[Records from a dataset]

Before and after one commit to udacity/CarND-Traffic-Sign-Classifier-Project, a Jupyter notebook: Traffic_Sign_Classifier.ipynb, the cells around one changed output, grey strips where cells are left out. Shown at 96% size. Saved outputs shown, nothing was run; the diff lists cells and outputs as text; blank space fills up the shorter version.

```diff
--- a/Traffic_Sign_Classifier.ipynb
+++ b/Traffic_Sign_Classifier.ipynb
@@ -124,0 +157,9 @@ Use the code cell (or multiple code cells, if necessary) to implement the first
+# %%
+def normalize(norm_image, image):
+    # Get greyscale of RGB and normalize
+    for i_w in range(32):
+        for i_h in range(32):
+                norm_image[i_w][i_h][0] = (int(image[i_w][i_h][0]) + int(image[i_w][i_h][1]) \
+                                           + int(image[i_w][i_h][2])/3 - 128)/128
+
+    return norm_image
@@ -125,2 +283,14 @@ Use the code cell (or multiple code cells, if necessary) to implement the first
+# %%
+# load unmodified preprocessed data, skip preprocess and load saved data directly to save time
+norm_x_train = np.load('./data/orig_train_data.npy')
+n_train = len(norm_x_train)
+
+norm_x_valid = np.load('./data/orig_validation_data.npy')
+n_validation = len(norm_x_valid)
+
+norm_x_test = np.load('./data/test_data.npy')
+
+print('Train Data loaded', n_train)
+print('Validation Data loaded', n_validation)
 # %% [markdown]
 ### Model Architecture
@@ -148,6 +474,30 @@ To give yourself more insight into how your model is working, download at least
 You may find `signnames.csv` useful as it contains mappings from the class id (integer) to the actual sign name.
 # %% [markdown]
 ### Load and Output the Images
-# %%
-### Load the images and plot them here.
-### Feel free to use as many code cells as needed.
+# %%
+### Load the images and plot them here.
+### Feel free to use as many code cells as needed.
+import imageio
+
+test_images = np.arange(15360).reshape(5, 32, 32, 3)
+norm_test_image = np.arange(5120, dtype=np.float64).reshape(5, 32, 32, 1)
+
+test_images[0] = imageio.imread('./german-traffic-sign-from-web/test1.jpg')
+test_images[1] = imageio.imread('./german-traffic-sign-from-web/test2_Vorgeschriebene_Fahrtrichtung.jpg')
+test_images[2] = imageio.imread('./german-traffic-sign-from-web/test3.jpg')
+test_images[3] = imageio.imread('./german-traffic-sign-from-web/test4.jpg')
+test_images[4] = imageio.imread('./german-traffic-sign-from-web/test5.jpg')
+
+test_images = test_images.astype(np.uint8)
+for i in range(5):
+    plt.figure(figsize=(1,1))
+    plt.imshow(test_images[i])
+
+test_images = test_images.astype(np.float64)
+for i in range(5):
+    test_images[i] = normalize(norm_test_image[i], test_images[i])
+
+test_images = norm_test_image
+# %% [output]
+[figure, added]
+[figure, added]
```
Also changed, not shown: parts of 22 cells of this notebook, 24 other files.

__What you are asked to do__. In the entries above, find each line that has the word "normalize". Copy it.

__Expected answer__.
+def normalize(norm_image, image):
+    # Get greyscale of RGB and normalize
+    test_images[i] = normalize(norm_test_image[i], test_images[i])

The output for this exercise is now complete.